Oh, and there were a few things that just didn't make sense the first time around. I had been cutting and pasting from previous drafts and things got kinda confusing, so I hope I fixed some of that.
Also, I'm wondering if Jennifer should even bother to throw a ketchup bottle because while I have seen a plastic ketchup bottle explode on imact when hurled toward a wall, others probably haven't.
So yeah.... Here it is...still a working process, but that's part of the fun!
Jennifer clenched the ketchup bottle and lifted it above her head. She focused then hurled it toward her husband who ducked just in time. The bottle hit the wall with vengeance, popped its lid off and then splattered red across the yellow floral wall paper. No one took notice. Robert lunched toward the kitchen table where their dinners sat idly, grabbed the innocent pickle jar in his large hand and aimed. His eyes narrowed, his brows furrowed and in one swift motion, he hurled the glass jar toward her quivering body.
Jennifer watched as the jar sailed through the air, but managed to dodge to the ground at the last moment. Shards of glass rained down on her curled up body. For a moment, she didn’t move, frozen in the fetal position wondering how things had ever gotten this bad.
A grunt of curse words escaped Robert’s lips as he took a step closer, maybe to check on his wife, maybe just to get a better look at her crying. When she weakly met his eyes, she thought she saw regret, even guilt, in his tired expression. But it must have just been an illusion.
“It’s over. You win,” he said then huffed out of the kitchen, down the hall and out the front doo.
Finally. Seven years of flared tempers and constant fighting finally is over. She let out the breath she forgot she was holding and began to survey the damage.
Suddenly, with a burst of adrenaline, Jennifer gathered up the cold turkey burgers still on the table, the cream plates given as a wedding gift, and the new flatware her in-laws gave as a house warming present, and tossed everything into the trash. She didn’t want anything left to remind her of their past.
Upstairs, she found a few old duffle bags and started shoving all of Robert’s hundred dollar suits into the small luggage. She figured she’d put them on the front porch. He can stay in a hotel for all she cared.
She smiled wickedly as she entered the bathroom and reached for his toothbrush. Oh the things she could do with this. Maybe dunk it in the toilet? He’d never know. Jennifer laughed. No, even she wasn’t that evil. She put his toiletries in the bag then went into his study. Piles of paperwork and files covered his desk and bookshelf so much so that he’d resorted to stacking his work along the floor. She hated his job, how many hours he’d put into it since they got married, and considered just throwing everything out, but hesitated. After all, the more money he made, the more she could get in alimony.
Instead of destroying his work, she started shoving as much as possible into the luggage. Just when she was starting to feel empowered, a small white envelope dropped to the floor. Written in Robert’s messy handwriting was her name.

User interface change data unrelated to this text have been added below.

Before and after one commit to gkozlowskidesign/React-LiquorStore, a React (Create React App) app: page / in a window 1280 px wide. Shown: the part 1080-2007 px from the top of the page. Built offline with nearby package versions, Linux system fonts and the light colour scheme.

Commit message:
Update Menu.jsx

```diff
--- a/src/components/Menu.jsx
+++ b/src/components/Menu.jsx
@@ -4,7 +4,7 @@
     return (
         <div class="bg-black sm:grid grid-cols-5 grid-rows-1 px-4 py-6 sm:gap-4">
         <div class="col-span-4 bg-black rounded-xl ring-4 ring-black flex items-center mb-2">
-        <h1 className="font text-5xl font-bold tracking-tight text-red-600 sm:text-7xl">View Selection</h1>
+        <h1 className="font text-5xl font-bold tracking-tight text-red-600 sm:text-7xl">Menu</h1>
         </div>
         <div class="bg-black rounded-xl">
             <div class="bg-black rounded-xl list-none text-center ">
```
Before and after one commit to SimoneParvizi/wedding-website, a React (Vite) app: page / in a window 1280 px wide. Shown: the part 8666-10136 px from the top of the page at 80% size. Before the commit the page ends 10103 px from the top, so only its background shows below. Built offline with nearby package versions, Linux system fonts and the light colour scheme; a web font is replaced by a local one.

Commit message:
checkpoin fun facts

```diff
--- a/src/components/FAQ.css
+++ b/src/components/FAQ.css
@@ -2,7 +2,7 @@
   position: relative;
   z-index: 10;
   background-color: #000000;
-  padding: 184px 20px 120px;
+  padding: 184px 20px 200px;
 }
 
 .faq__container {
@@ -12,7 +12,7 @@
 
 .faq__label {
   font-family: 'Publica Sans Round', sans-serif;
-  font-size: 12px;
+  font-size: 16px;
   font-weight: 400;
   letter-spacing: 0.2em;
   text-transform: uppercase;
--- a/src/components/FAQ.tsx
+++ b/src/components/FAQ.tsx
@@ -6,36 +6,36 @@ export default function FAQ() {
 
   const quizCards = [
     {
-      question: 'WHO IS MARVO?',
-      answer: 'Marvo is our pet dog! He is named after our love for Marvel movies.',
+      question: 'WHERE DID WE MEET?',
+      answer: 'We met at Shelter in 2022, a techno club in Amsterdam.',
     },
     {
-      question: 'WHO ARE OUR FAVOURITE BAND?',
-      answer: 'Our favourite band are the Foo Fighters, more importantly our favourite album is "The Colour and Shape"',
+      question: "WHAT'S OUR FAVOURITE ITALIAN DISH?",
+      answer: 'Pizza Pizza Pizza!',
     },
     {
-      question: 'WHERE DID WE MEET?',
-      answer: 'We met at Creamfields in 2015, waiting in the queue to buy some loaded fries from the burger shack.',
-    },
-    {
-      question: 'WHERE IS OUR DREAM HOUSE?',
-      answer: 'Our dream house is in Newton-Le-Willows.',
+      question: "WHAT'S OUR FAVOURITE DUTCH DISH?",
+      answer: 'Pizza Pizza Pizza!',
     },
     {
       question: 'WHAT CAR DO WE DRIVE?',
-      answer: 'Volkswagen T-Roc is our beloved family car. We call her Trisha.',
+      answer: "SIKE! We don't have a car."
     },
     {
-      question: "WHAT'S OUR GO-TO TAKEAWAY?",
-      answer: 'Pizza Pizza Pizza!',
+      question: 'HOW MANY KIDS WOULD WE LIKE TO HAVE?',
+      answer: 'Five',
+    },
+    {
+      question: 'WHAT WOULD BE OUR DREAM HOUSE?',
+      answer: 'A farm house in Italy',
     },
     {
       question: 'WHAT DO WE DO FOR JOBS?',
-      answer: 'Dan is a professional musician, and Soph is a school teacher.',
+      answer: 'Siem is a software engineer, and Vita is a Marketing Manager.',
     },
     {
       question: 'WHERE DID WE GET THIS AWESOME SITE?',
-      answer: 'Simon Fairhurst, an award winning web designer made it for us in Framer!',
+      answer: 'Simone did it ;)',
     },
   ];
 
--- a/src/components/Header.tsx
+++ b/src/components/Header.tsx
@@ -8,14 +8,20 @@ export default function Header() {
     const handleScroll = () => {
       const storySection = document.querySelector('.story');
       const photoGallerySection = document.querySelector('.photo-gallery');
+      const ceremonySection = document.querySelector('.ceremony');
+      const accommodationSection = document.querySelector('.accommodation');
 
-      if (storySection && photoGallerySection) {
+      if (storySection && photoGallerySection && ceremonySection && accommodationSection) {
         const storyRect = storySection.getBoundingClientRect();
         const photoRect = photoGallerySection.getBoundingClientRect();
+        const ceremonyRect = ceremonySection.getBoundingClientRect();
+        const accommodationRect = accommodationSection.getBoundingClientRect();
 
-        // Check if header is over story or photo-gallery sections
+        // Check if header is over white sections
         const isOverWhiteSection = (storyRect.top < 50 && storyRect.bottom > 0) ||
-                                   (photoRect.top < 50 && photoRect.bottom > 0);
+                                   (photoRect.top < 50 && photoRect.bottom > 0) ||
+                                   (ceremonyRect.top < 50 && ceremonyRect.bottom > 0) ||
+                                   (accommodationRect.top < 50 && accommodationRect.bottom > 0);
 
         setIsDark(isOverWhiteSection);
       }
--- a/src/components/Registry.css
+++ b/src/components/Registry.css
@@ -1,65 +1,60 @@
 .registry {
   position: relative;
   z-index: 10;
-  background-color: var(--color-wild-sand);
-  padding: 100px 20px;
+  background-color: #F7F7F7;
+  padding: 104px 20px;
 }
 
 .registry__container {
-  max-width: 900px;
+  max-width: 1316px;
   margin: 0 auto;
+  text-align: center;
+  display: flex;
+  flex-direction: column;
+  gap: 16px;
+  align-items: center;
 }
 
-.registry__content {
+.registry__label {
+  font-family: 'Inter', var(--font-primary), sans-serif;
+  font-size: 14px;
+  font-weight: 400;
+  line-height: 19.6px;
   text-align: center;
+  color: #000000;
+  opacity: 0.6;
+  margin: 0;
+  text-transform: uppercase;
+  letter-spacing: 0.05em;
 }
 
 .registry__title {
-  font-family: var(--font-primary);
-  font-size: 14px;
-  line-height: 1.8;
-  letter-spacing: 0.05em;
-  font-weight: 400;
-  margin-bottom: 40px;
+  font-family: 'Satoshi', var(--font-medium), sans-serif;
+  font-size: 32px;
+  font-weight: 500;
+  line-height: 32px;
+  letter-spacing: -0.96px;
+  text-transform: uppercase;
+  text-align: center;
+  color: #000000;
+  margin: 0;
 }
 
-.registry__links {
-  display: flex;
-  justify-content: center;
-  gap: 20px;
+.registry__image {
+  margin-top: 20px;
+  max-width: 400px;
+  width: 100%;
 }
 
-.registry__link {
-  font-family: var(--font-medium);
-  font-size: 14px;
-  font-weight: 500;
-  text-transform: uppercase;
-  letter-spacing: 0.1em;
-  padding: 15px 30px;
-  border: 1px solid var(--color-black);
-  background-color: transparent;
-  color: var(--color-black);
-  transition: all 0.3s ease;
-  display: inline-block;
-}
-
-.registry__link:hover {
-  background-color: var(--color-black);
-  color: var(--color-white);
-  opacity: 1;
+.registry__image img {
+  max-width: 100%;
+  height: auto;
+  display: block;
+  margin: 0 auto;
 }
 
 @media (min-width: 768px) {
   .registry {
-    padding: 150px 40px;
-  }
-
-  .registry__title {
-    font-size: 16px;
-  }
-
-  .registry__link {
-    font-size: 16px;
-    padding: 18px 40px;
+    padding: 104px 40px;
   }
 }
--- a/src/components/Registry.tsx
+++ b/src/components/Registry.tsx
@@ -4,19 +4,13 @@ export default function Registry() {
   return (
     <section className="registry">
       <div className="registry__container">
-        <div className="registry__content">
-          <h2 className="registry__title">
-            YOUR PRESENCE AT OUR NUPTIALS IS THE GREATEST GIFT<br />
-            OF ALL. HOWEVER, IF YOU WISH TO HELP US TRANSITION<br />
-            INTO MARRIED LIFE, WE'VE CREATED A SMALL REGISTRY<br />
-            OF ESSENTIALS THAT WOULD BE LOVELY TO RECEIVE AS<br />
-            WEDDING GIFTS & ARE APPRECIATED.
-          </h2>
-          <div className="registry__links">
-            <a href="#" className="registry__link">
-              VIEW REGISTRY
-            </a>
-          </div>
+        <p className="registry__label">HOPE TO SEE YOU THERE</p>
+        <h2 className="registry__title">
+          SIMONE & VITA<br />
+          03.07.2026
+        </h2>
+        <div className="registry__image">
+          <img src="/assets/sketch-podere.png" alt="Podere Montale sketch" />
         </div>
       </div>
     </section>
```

She let out a sigh.
“Probably a birthday card he forgot to give me,” she said remembering her thirty-fifth birthday that came and went without so much as a verbal acknowledgement.
She picked it up and used her manicured nail to pierce the seal. As she pulled it out, a small twinge of lost hope surfaced. The card was beautiful, with a light sky background and a purple butterfly in the middle. Once, in college, Jennifer mentioned that she always loved butterflies, their beauty, their transformation. Robert used to decorate paper butterflies and leave them on her shoes so she’d find them before her morning run. That was years ago.
“Whoa,” she said, surprised to see that the inside was a solid page of print, handwritten just for her.
Suddenly her knees began to shake and she delicately lowered herself to the floor.
“Dear Jenny,” she read out loud. He hadn’t called her Jenny since college.
It started with an apology, one she never thought she’d get. He wrote about his regret, pain and sadness for taking his job and leaving her alone so many nights. He wished he had put her, their marriage ahead of promotions.
He forgave her for the affair.
Her heart stopped pounding. Even though she thought about coming clean, she had never actually told her husband about the affair. How had he known?
The black ink on the paper started to run. She hadn’t even felt the tears come out.
“Am I moving out?”
Jennifer quickly raised to her feet, startled to see Robert standing in the door way, his hands in his pockets, his eyes on the duffle bags.
“When did you write this?”
He took a deep breath and took a few steps closer to her.
“About six months ago.”
“Why didn’t you give it to me?”
He smiled sheepishly and shrugged. “I guess I thought it was too late.”
Jennifer ran her fingers along the edge of the card. He had a point. One note wouldn’t erase almost a decade of a terrible marriage. But maybe, maybe it could be the start of something new, if he really meant what he wrote. Of course, she had some apologizing to do as well…
A lump formed in her throat.
“No, no it’s too late,” Jennifer said. “We’ve done too much to each other to just forget.”
Robert nodded, trying to hide the moisture in his eyes by looking down at the white carpet.
“I know. I understand,” he said. He reached for the duffle bags, his arm briefly rubbing against hers, sending pulses between them. Jennifer took a step back and watched as he slowly walked toward the door.
“We made vows,” he whispered just loud enough for the words to reach Jennifer’s ears then fade.
Suddenly, the relief of divorce was replaced with a heaviness she’d never experienced. Maybe they were making a big mistake.
He looked back to her, searching her blue eyes, but when she said nothing he nodded and turned.
“Good bye Jennifer,” he said softly.
“Stay, please,” she said but the words never made it to her lips. She just stood there, frozen in time, watching the only man she ever loved walk away.